13 Mar

Brian Deer’s declaration in the anti-SLAPP motion presents an interesting narrative of the history of the investigation into Andrew Wakefield’s MMR project. Of course much of it is not new for those who have followed the story, There’s the initial investigation for the Sunday Times. There’s the interaction with Richard Horton at The Lancet. There’s the slow unveiling of the “trickle truth” from Andrew Wakefield as he is faced with fact after inconvenient fact uncovered about his actions. There is Mr. Deer stating firmly and clearly that he is not in the pay of pharma interests. But there are also some points I don’t recall being made public.
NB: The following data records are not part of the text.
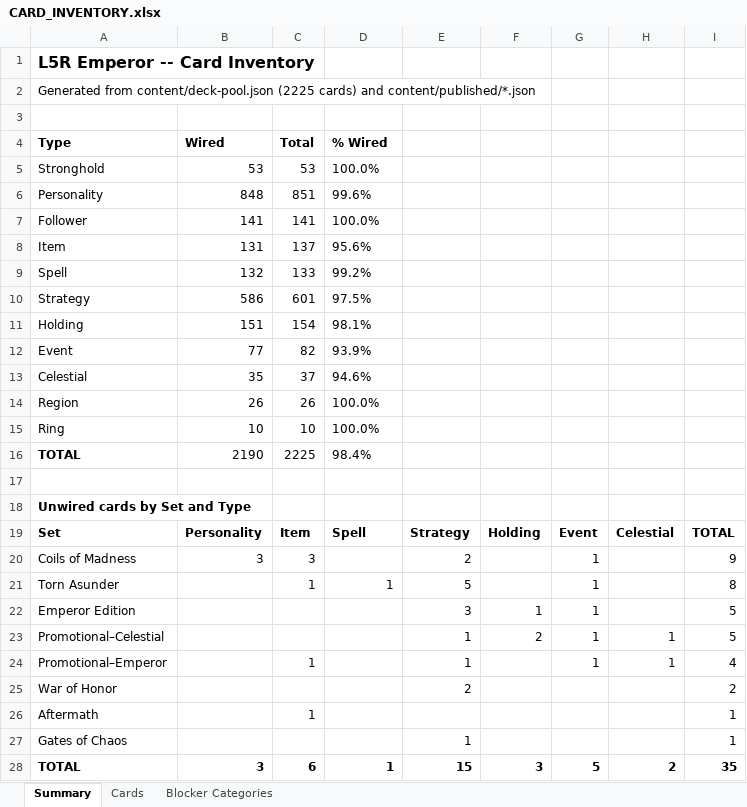
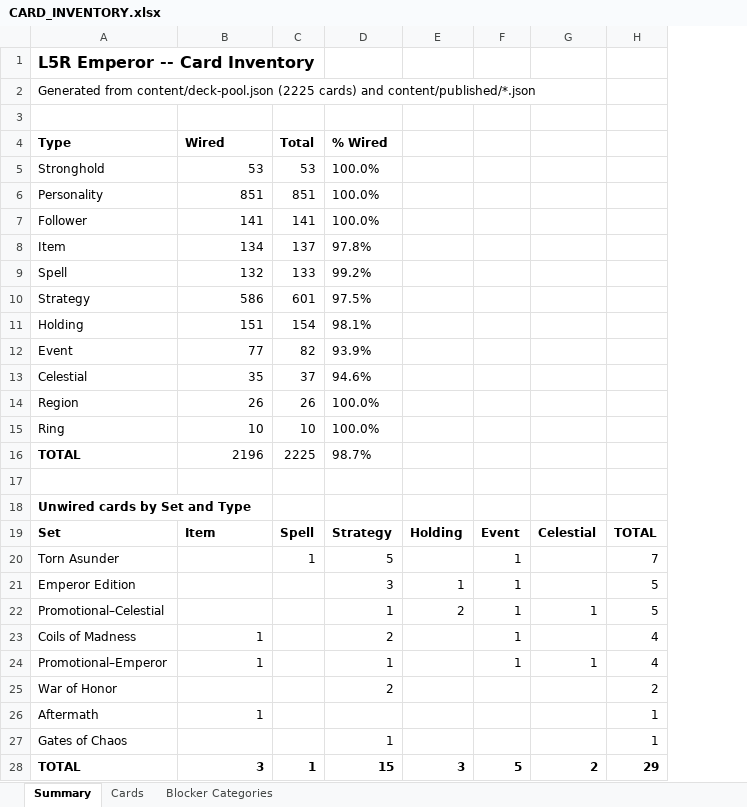
Before and after one commit to alfredoh7/l5r-emperor, an Excel workbook: docs/CARD_INVENTORY.xlsx, sheet Summary, drawn as a sheet; values as stored, in another font and other column widths than the file's, no borders; removed rows and columns are numbered as before the commit, all else as after; the diff names each change by its address in the sheet, - before the commit and + after, or states it on an @@ line.

```diff
--- a/docs/CARD_INVENTORY.xlsx (sheet Summary)
+++ b/docs/CARD_INVENTORY.xlsx (sheet Summary)
-column E, row 19: Strategy; rows 21-28: 5 | 3 | 1 | 1 | 2 |  | 1 | 15
-B6 (Wired): 848
+B6 (Wired): 851
-D6 (% Wired): 99.6%
+D6 (% Wired): 100.0%
-B8 (Wired): 131
+B8 (Wired): 134
-D8 (% Wired): 95.6%
+D8 (% Wired): 97.8%
-B16 (Wired): 2190
+B16 (Wired): 2196
-D16 (% Wired): 98.4%
+D16 (% Wired): 98.7%
-B19 (Wired): Personality
+B19 (Wired): Item
-C19 (Total): Item
+C19 (Total): Spell
-D19 (% Wired): Spell
+D19 (% Wired): Strategy
-row 20: Coils of Madness | 3 | 3 |  | 2 |  | 1 |  | 9
-D20 (% Wired): 1
+D20 (% Wired): 5
-H20: 8
+H20: 7
-D21 (% Wired): (empty)
+D21 (% Wired): 3
-D22 (% Wired): (empty)
+D22 (% Wired): 1
+row 23: Coils of Madness | 1 |  | 2 |  | 1 |  | 4
-B24 (Wired): (empty)
+B24 (Wired): 1
-C24 (Total): 1
+C24 (Total): (empty)
-D24 (% Wired): (empty)
+D24 (% Wired): 1
-D25 (% Wired): (empty)
+D25 (% Wired): 2
-B26 (Wired): (empty)
+B26 (Wired): 1
-C26 (Total): 1
+C26 (Total): (empty)
-D27 (% Wired): (empty)
+D27 (% Wired): 1
-C28 (Total): 6
+C28 (Total): 1
-D28 (% Wired): 1
+D28 (% Wired): 15
-H28: 35
+H28: 29
```
Also changed, not shown: sheet Cards, sheet Blocker Categories, 46 other files.
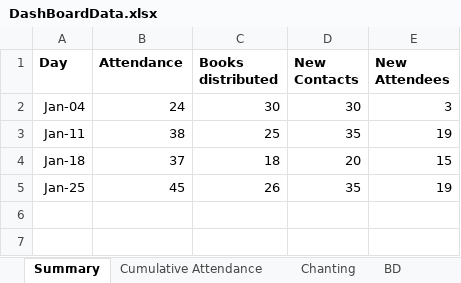
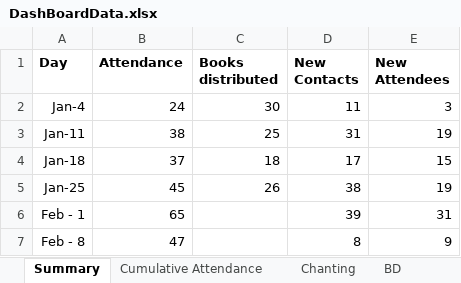
Before and after one commit to HaveFunWithMaths/PreachingDashboard, an Excel workbook: public/DashBoardData.xlsx, sheet Summary, drawn as a sheet; values as stored, in another font and other column widths than the file's, no borders; charts and pictures not drawn; the diff names each change by its address in the sheet, - before the commit and + after, or states it on an @@ line.

```diff
--- a/public/DashBoardData.xlsx (sheet Summary)
+++ b/public/DashBoardData.xlsx (sheet Summary)
-A2 (Day): Jan-04
+A2 (Day): Jan-4
-D2 (New Contacts): 30
+D2 (New Contacts): 11
-D3 (New Contacts): 35
+D3 (New Contacts): 31
-D4 (New Contacts): 20
+D4 (New Contacts): 17
-D5 (New Contacts): 35
+D5 (New Contacts): 38
+row 6: Feb - 1 | 65 |  | 39 | 31
+row 7: Feb - 8 | 47 |  | 8 | 9
```
Also changed, not shown: sheet BD Leaderboard, sheet BD, sheet WorkSheets, sheet Cumulative Attendance, sheet Chanting, formulas that keep their value, charts or pictures, 6 other files.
Brian Deer got pulled in to the MMR story by the attention being drawn to a 2003 TV movie in the UK: “Hear the Silence“. This was a docu-drama about Andrew Wakefield. Sort of a small point in itself, but Mr. Deer also shared this detail:

For example, I interviewed John Walker-Smith, former professor of paediatric gastroenterology at the Royal Free, and the senior clinical author of the Lancet paper. Among other things, he told me that the TV docu-drama had been paid for by an American family involved in the research.

I don’t recall ever hearing or reading that “Hear the Silence” was financially backed by a family involved in the research.

As an aside, in reading up on “hear the silence” I found this news article which included this letter from a co-author of the 1998 Lancet paper:

Wakefield was not treated as a pariah by the hospital and the medical school. Indeed, it is interesting that the research team received lots of offers from distinguished researchers, who were willing to assist in the further development of the project along solid scientific lines. Although many members of the team welcomed those approaches, Dr Wakefield did not. Indeed he became increasingly insistent on meeting only those who were clearly ‘of the faith’. By so doing he made himself a pariah, since no self-respecting scientist would want to dispense with scientific rigour and objectivity.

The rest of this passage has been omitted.